WORK REQUIRED: Within these entries, how many lines contain the word "nbsp"? Answer with the number alone.

SOURCE MATERIAL:
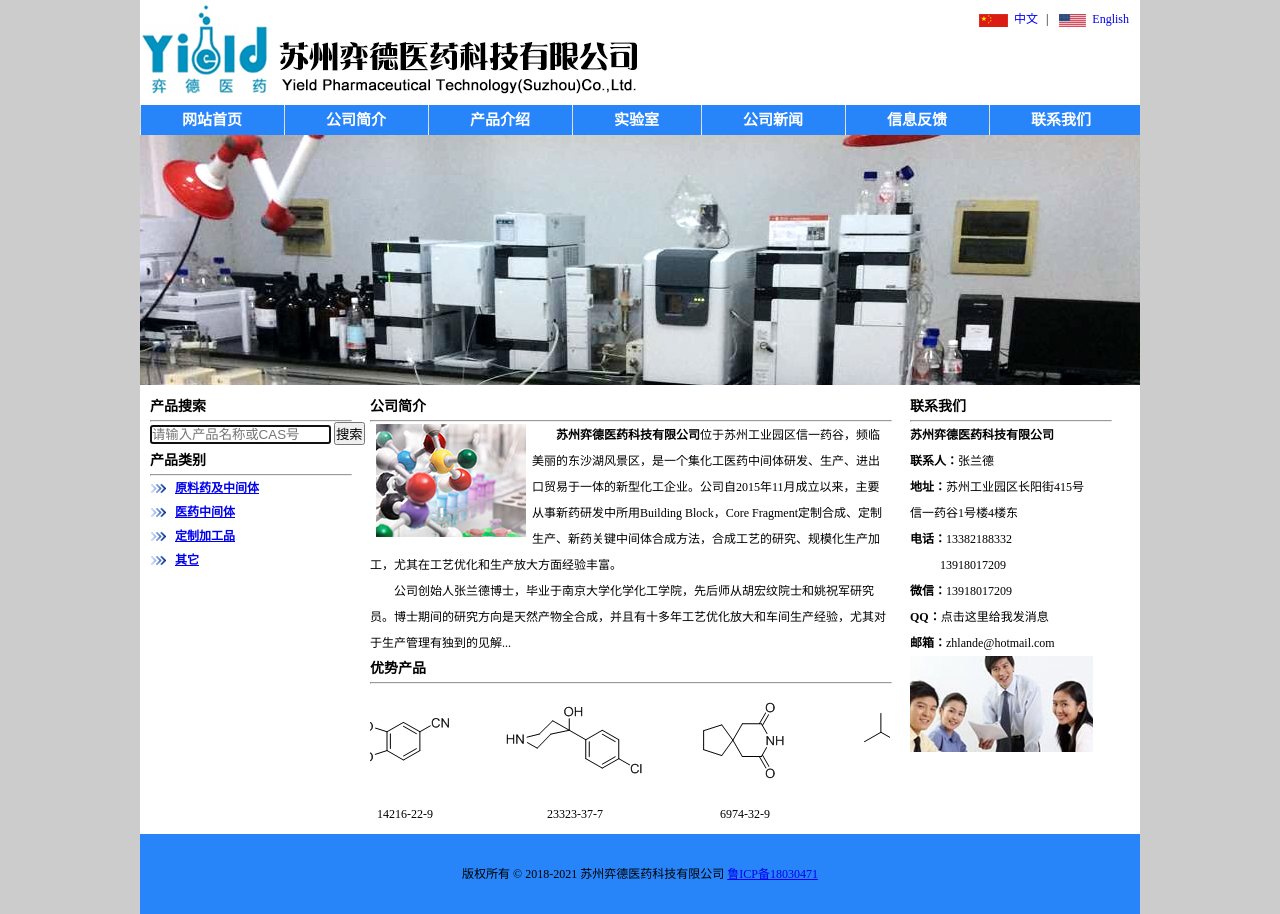
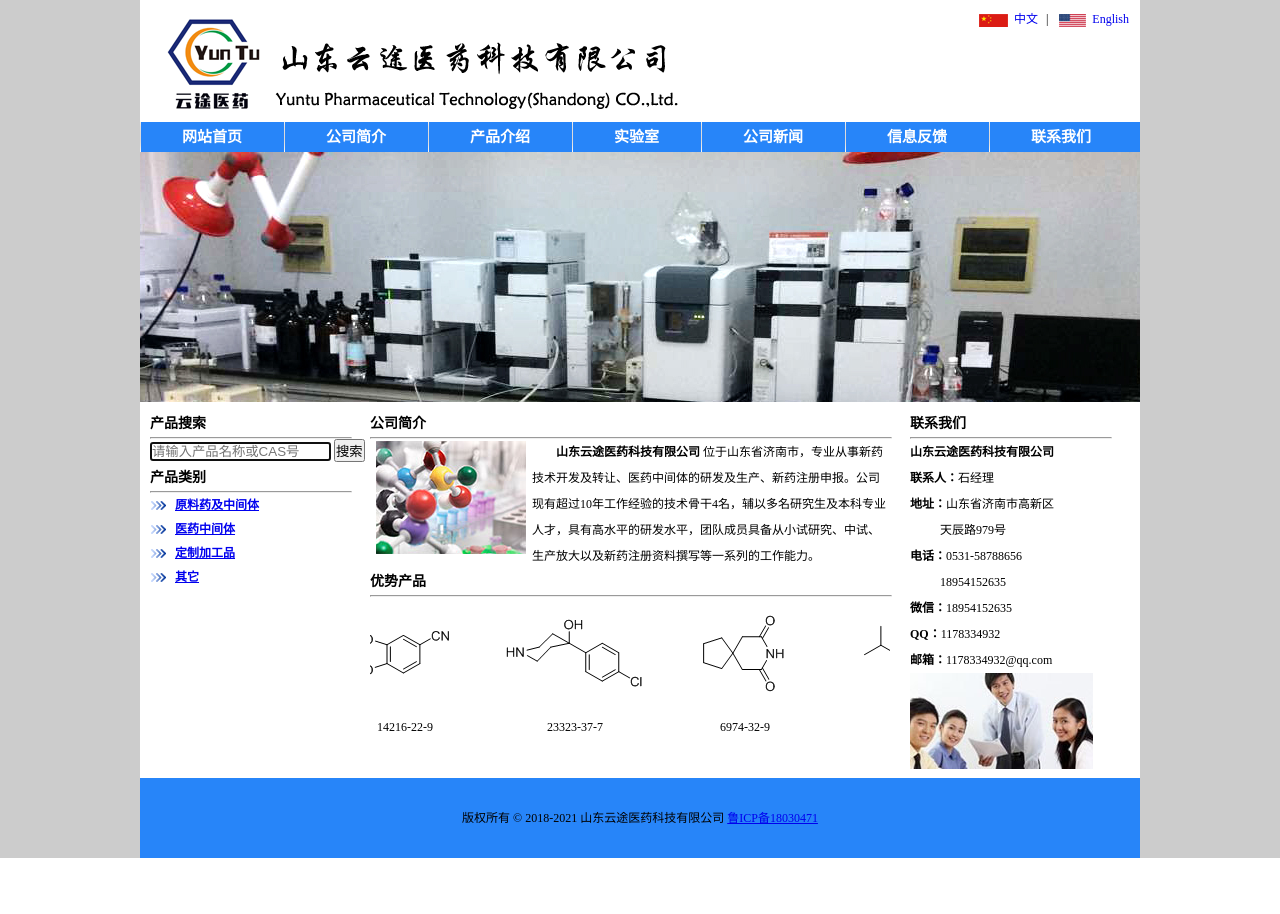
Before and after one commit to whatislinux/mysite, a Django app: page / in a window 1280 px wide. After the commit the page ends 858 px from the top, so only its background shows below. Run offline with Django 3.2, Linux system fonts and the light colour scheme; data comes from the database, SQL or seed files in the repository; both versions use the stored data as it was after the commit.

Commit message:
dev begin

```diff
--- a/templates/yieldpharm1/aboutus.html
+++ b/templates/yieldpharm1/aboutus.html
@@ -8,11 +8,10 @@
             <img src="/static/imgs/aboutus.jpg" alt="">
         </div>
         <p>
-            <b>苏州弈德医药科技有限公司</b>位于苏州工业园区信一药谷，频临美丽的东沙湖风景区，是一个集化工医药中间体研发、生产、进出口贸易于一体的新型化工企业。公司自2015年11月成立以来，主要从事新药研发中所用Building
-            Block，Core Fragment定制合成、定制生产、新药关键中间体合成方法，合成工艺的研究、规模化生产加工，尤其在工艺优化和生产放大方面经验丰富。
+            <b>山东云途医药科技有限公司</b>位于山东省济南市，专业从事新药技术开发及转让、医药中间体的研发及生产、新药注册申报。公司现有超过10年工作经验的技术骨干4名，辅以多名研究生及本科专业人才，具有高水平的研发水平，团队成员具备从小试研究、中试、生产放大以及新药注册资料撰写等一系列的工作能力。
         </p>
         <p>
-            公司创始人张兰德博士，毕业于南京大学化学化工学院，先后师从胡宏纹院士和姚祝军研究员。博士期间的研究方向是天然产物全合成，并且有十多年工艺优化放大和车间生产经验，尤其对于生产管理有独到的见解...
+            {% comment %}公司创始人张兰德博士，毕业于南京大学化学化工学院，先后师从胡宏纹院士和姚祝军研究员。博士期间的研究方向是天然产物全合成，并且有十多年工艺优化放大和车间生产经验，尤其对于生产管理有独到的见解...{% endcomment %}
         </p>
     </div>
 {% endblock %}
--- a/templates/yieldpharm1/base.html
+++ b/templates/yieldpharm1/base.html
@@ -204,7 +204,7 @@
 <div class="outer">
     <div class="top">
         <div class="logo">
-            <img src="/static/imgs/logo.jpg" alt="logo">
+            <img src="/static/imgs/logo3.png" alt="logo">
         </div>
         <div class="translate">
             <a href="/yieldpharm1/"><i class="icon chinese"></i>中文</a>
@@ -264,7 +264,7 @@
 
     </div>
     <div class="foot">
-        版权所有 © 2018-2021 苏州弈德医药科技有限公司 <a href="http://www.miibeian.gov.cn">鲁ICP备18030471</a>
+        版权所有 © 2018-2021 山东云途医药科技有限公司 <a href="http://www.miibeian.gov.cn">鲁ICP备18030471</a>
     </div>
 </div>
 
--- a/templates/yieldpharm1/detail.html
+++ b/templates/yieldpharm1/detail.html
@@ -31,7 +31,7 @@
             </tr>
             <tr>
                 <th>结构式:</th>
-                <th><img src="/static/imgs/recommand/{{ product.molecular_structure }}" alt=""></th>
+                <th><img src="/static/imgs/products_imgs/{{ product.molecular_structure }}" alt=""></th>
             </tr>
         </table>
     </div>
--- a/templates/yieldpharm1/en/base.html
+++ b/templates/yieldpharm1/en/base.html
@@ -204,7 +204,7 @@
 <div class="outer">
     <div class="top">
         <div class="logo">
-            <img src="/static/imgs/logo.jpg" alt="logo">
+            <img src="/static/imgs/logo3.png" alt="logo">
         </div>
         <div class="translate">
             <a href="/yieldpharm1/"><i class="icon chinese"></i>中文</a>
--- a/templates/yieldpharm1/en/detail.html
+++ b/templates/yieldpharm1/en/detail.html
@@ -31,7 +31,7 @@
             </tr>
             <tr>
                 <th>Molecular Structure:</th>
-                <th><img src="/static/imgs/recommand/{{ product.molecular_structure }}" alt=""></th>
+                <th><img src="/static/imgs/products_imgs/{{ product.molecular_structure }}" alt=""></th>
             </tr>
         </table>
     </div>
--- a/templates/yieldpharm1/index.html
+++ b/templates/yieldpharm1/index.html
@@ -10,11 +10,10 @@
                 <img src="/static/imgs/aboutus.jpg" alt="">
             </div>
             <p>
-                <b>苏州弈德医药科技有限公司</b>位于苏州工业园区信一药谷，频临美丽的东沙湖风景区，是一个集化工医药中间体研发、生产、进出口贸易于一体的新型化工企业。公司自2015年11月成立以来，主要从事新药研发中所用Building
-                Block，Core Fragment定制合成、定制生产、新药关键中间体合成方法，合成工艺的研究、规模化生产加工，尤其在工艺优化和生产放大方面经验丰富。
+                <b>山东云途医药科技有限公司</b> 位于山东省济南市，专业从事新药技术开发及转让、医药中间体的研发及生产、新药注册申报。公司现有超过10年工作经验的技术骨干4名，辅以多名研究生及本科专业人才，具有高水平的研发水平，团队成员具备从小试研究、中试、生产放大以及新药注册资料撰写等一系列的工作能力。
             </p>
             <p>
-                公司创始人张兰德博士，毕业于南京大学化学化工学院，先后师从胡宏纹院士和姚祝军研究员。博士期间的研究方向是天然产物全合成，并且有十多年工艺优化放大和车间生产经验，尤其对于生产管理有独到的见解...
+                {% comment %}公司创始人张兰德博士，毕业于南京大学化学化工学院，先后师从胡宏纹院士和姚祝军研究员。博士期间的研究方向是天然产物全合成，并且有十多年工艺优化放大和车间生产经验，尤其对于生产管理有独到的见解...{% endcomment %}
             </p>
         </div>
         <div class="recommand">
@@ -67,23 +66,23 @@
             <div class="title">联系我们</div>
             <hr width="200">
             <div>
-                <p><strong>苏州弈德医药科技有限公司</strong>
+                <p><strong>山东云途医药科技有限公司</strong>
                     <br>
-                    <strong>联系人：</strong>张兰德
+                    <strong>联系人：</strong>石经理
                     <br>
-                    <strong>地址：</strong>苏州工业园区长阳街415号
+                    <strong>地址：</strong>山东省济南市高新区
                     <br>
-                    信一药谷1号楼4楼东
+                    &nbsp;&nbsp;&nbsp;&nbsp;&nbsp;&nbsp;&nbsp;&nbsp;&nbsp;&nbsp;天辰路979号
                     <br>
-                    <strong>电话：</strong>13382188332
+                    <strong>电话：</strong>0531-58788656
                     <br>
-                    &nbsp;&nbsp;&nbsp;&nbsp;&nbsp;&nbsp;&nbsp;&nbsp;&nbsp;&nbsp;13918017209
+                    &nbsp;&nbsp;&nbsp;&nbsp;&nbsp;&nbsp;&nbsp;&nbsp;&nbsp;&nbsp;18954152635
                     <br>
-                    <strong>微信：</strong>13918017209
+                    <strong>微信：</strong>18954152635
                     <br>
-                    <strong>QQ：</strong>点击这里给我发消息
+                    <strong>QQ：</strong>1178334932
                     <br>
-                    <strong>邮箱：</strong>zhlande@hotmail.com
+                    <strong>邮箱：</strong>1178334932@qq.com
                 </p>
             </div>
             <div>
--- a/templates/yieldpharm1/news.html
+++ b/templates/yieldpharm1/news.html
@@ -5,7 +5,7 @@
         <div class="title">公司新闻</div>
         <hr width="700">
         <div>
-            攻城师正在开发中......
+            <h4>攻城师正在开发中......</h4>
         </div>
     </div>
 {% endblock %}
```
Also changed, not shown: templates/yieldpharm1/contactus.html (+9 -9 lines), db.sqlite3, static/imgs/logo2.png (added), static/imgs/logo3.png (added), static/imgs/products_imgs/1001401-62-2.gif (added), static/imgs/products_imgs/22884-10-2.gif (added), static/imgs/products_imgs/3128-85-6.gif (added), static/imgs/products_imgs/3562-73-0.gif (added), static/imgs/products_imgs/42933-43-7.gif (added), static/imgs/products_imgs/54879-88-8.gif (added).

ANSWER BOX: 3